Bad Businesspeople will be irate if you keep them waiting on an email response, or do not return their calls. They will not, however, feel obliged to be as prompt in their own responses.
On occasion, you may also be expected to use mild telepathy to infer what they want and when they want it.
2. They make you drive to all the meetings
This is another way of devaluing your time. In a good relationship, you respect one another’s time and make a mutual effort to conserve it. If you are the one running all over town, dodging taxis, traffic and etags, you are already at a serious disadvantage.
Ask them to meet you on your side of town one time. If they refuse on principal, you might have a bad egg on your books.
3. They question your value

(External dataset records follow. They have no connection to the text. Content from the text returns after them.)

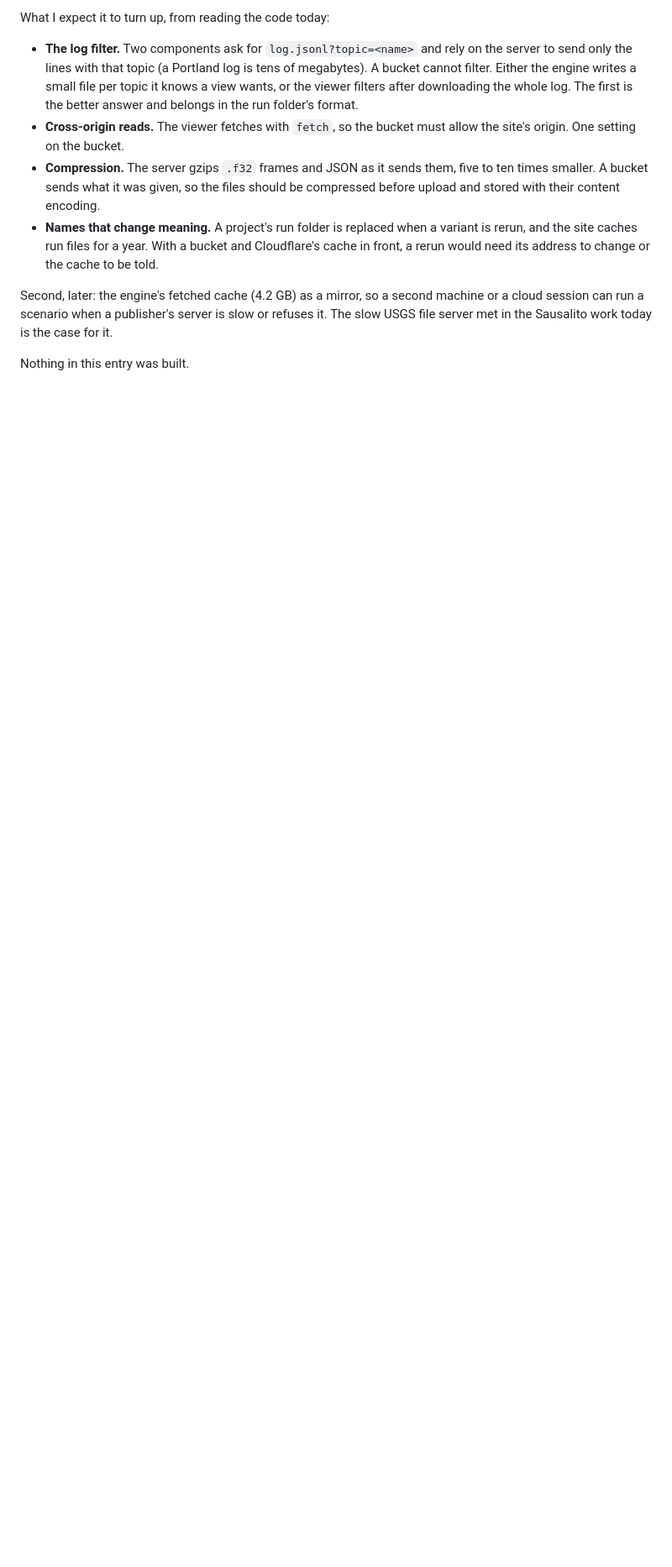
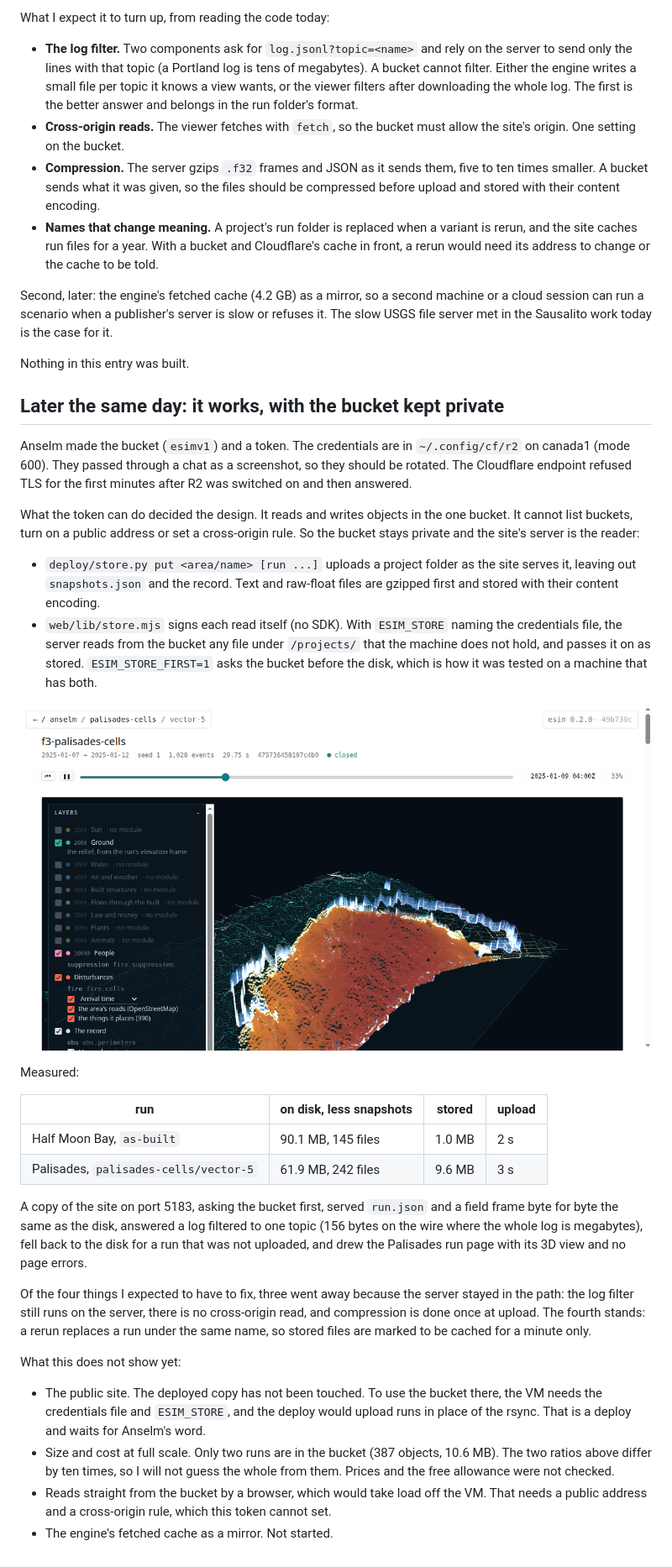
Before and after one commit to anselm/esimv1, a Markdown page: devlog/20261122-object-storage-first-try.md, the part around one of its changes. Shown at 84% size. Drawn GitHub-style; pictures changed too: devlog/img-20261122-run-from-the-bucket.png (added); blank space fills up the shorter version.

```diff
--- a/devlog/20261122-object-storage-first-try.md
+++ b/devlog/20261122-object-storage-first-try.md
@@ -57,3 +57,53 @@ cloud session can run a scenario when a publisher's server is slow or refuses it
 slow USGS file server met in the Sausalito work today is the case for it.
 
 Nothing in this entry was built.
+
+## Later the same day: it works, with the bucket kept private
+
+Anselm made the bucket (`esimv1`) and a token. The credentials are in `~/.config/cf/r2`
+on canada1 (mode 600). They passed through a chat as a screenshot, so they should be
+rotated. The Cloudflare endpoint refused TLS for the first minutes after R2 was switched
+on and then answered.
+
+What the token can do decided the design. It reads and writes objects in the one bucket.
+It cannot list buckets, turn on a public address or set a cross-origin rule. So the
+bucket stays private and the site's server is the reader:
+
+- `deploy/store.py put <area/name> [run ...]` uploads a project folder as the site serves
+  it, leaving out `snapshots.json` and the record. Text and raw-float files are gzipped
+  first and stored with their content encoding.
+- `web/lib/store.mjs` signs each read itself (no SDK). With `ESIM_STORE` naming the
+  credentials file, the server reads from the bucket any file under `/projects/` that the
+  machine does not hold, and passes it on as stored. `ESIM_STORE_FIRST=1` asks the bucket
+  before the disk, which is how it was tested on a machine that has both.
+
+![A Palisades run page drawn from the bucket](img-20261122-run-from-the-bucket.png)
+
+Measured:
+
+| run | on disk, less snapshots | stored | upload |
+|---|---|---|---|
+| Half Moon Bay, `as-built` | 90.1 MB, 145 files | 1.0 MB | 2 s |
+| Palisades, `palisades-cells/vector-5` | 61.9 MB, 242 files | 9.6 MB | 3 s |
+
+A copy of the site on port 5183, asking the bucket first, served `run.json` and a field
+frame byte for byte the same as the disk, answered a log filtered to one topic (156 bytes
+on the wire where the whole log is megabytes), fell back to the disk for a run that was
+not uploaded, and drew the Palisades run page with its 3D view and no page errors.
+
+Of the four things I expected to have to fix, three went away because the server stayed
+in the path: the log filter still runs on the server, there is no cross-origin read, and
+compression is done once at upload. The fourth stands: a rerun replaces a run under the
+same name, so stored files are marked to be cached for a minute only.
+
+What this does not show yet:
+
+- The public site. The deployed copy has not been touched. To use the bucket there, the
+  VM needs the credentials file and `ESIM_STORE`, and the deploy would upload runs in
+  place of the rsync. That is a deploy and waits for Anselm's word.
+- Size and cost at full scale. Only two runs are in the bucket (387 objects, 10.6 MB).
+  The two ratios above differ by ten times, so I will not guess the whole from them.
+  Prices and the free allowance were not checked.
+- Reads straight from the bucket by a browser, which would take load off the VM. That
+  needs a public address and a cross-origin rule, which this token cannot set.
+- The engine's fetched cache as a mirror. Not started.
```
Also changed, not shown: other parts of devlog/20261122-object-storage-first-try.md (+1 -1 lines), CLAUDE.md (+6 -0 lines), todo.md (+5 -3 lines), 3 other files.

They constantly bemoan how ‘expensive’ you are, ask you to reduce your quotes or provide you with strict budgets far lower than industry standard. Stand your ground. Doing work for less than you’re worth, or less than others are doing it for, will make you hate yourself and them.
Bad Businesspeople also love signing off quotes and contracts, and then feigning confusion about what the numbers in the ‘total’ column actually meant when it comes time to pay.

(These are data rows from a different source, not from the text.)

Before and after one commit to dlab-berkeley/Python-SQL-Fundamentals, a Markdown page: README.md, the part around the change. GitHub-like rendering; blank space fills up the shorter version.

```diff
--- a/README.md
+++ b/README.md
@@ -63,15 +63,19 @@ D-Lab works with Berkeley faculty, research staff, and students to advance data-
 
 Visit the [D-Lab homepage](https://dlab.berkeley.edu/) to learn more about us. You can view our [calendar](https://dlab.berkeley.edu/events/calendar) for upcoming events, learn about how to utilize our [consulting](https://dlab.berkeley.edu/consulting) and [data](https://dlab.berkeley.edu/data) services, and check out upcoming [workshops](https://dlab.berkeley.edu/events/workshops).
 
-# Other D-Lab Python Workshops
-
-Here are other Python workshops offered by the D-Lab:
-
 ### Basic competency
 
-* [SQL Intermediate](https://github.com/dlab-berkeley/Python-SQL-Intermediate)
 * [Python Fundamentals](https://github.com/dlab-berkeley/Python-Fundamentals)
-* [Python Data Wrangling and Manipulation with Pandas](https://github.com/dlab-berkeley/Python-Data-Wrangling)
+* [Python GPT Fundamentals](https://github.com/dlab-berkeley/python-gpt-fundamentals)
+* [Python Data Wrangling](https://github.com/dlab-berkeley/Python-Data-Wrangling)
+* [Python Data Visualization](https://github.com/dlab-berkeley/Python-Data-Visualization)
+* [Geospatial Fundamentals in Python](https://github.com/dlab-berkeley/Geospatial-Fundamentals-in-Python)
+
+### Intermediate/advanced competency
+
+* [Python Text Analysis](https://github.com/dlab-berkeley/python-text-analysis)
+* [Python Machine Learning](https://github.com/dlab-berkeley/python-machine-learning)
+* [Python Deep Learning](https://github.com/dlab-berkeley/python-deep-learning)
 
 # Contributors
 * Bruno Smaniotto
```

Keep a paper trail, maintain professionalism and stay up to date with the Small Claims Court proceedings.
4. They question your ability
If someone is paying for a commission, they are entitled to their opinion about your work. However, when someone goes out of their way to berate you for what you’ve done (based on their brief), the motivation is more often than not because they are already rethinking your asking price.

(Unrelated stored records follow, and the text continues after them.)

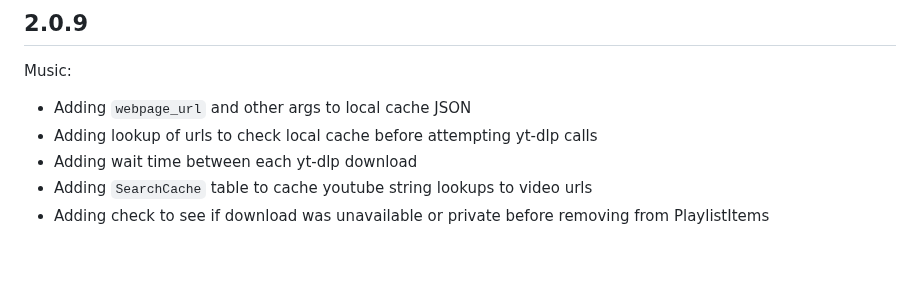
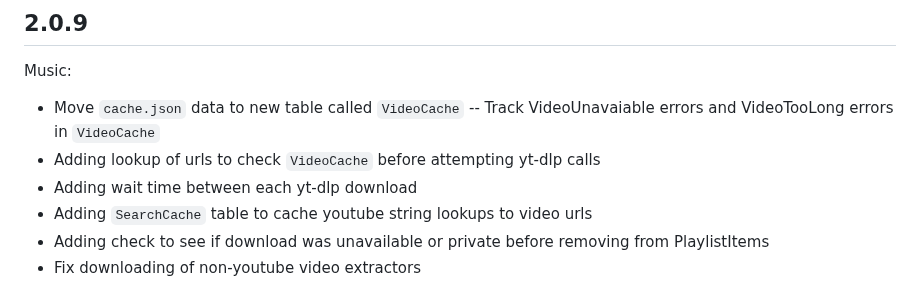
Before and after one commit to tnoff/discord-bot, a Markdown page: CHANGELOG.md, the part around the change. GitHub-like rendering; blank space fills up the shorter version.

```diff
--- a/CHANGELOG.md
+++ b/CHANGELOG.md
@@ -3,8 +3,10 @@
 ## 2.0.9
 
 Music:
-- Adding `webpage_url` and other args to local cache JSON
-- Adding lookup of urls to check local cache before attempting yt-dlp calls
+- Move `cache.json` data to new table called `VideoCache`
+-- Track VideoUnavaiable errors and VideoTooLong errors in `VideoCache`
+- Adding lookup of urls to check `VideoCache` before attempting yt-dlp calls
 - Adding wait time between each yt-dlp download
 - Adding `SearchCache` table to cache youtube string lookups to video urls
 - Adding check to see if download was unavailable or private before removing from PlaylistItems
+- Fix downloading of non-youtube video extractors
```
Also changed, not shown: docs/music.md (+22 -1 lines), docs/images/caching.png (added).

As soon as the criticism stops being about the work and starts being about you, they’re gearing up for a fight that they’re hoping you won’t be prepared for, which brings me to…
5. They threaten you
Here is an actual line from the client from my ‘Dear Non-Paying Client’ post. Keep in mind that he sent this at the end of a lengthy and belligerent email after I informed him I was going to take legal action against him (this is why you need that paper trail by the way, kids).
“Let’s see what happens when it comes time for referrals…”
Um. What? Referrals? As in more clients… like you? SIGN ME THE FUCK UP.
This time round I was prepared and confident in my position, but when one psychotic producer had threatened me years before with the hackneyed: “Do you know who I am, you’ll never work in this blah blah blah…I’ll slit your wah wah wah…And then shit down your yadda yadda yadda…”
…Well, I was a little more pants-wettingly affected back then.
6. They blame you for their mistakes
“It’s your fault you didn’t call me and remind me about that…
It’s your fault you delivered on the day I asked for and not the day I actually meant.
It’s your fault I didn’t know what I was asking for.
It’s your fault I didn’t read the script you sent 2 weeks ago until the day of the shoot.”
I mean, take the heat when it’s your bad, but when someone uses you as a scapegoat for their own ineptitude, it’s time to walk on.
7. They have a reputation
Really, this one is kind of a no-brainer. Even a warning as innocuous as ‘he’s a bit rough’ is still a warning. Venture forth, by all means, but don’t be surprised if ‘he’s a bit rough’ turns into ‘he’s a puppy-kicking cunt’.
Bad Businesspeople can teach you a lot- they can prepare you for the worst and make sure that all of your contracts and agreements are locked down tight, but trust your gut and try to read the signs before you get burnt.
Now, here’s a song that goes with the post. Because it’s almost Friday or something: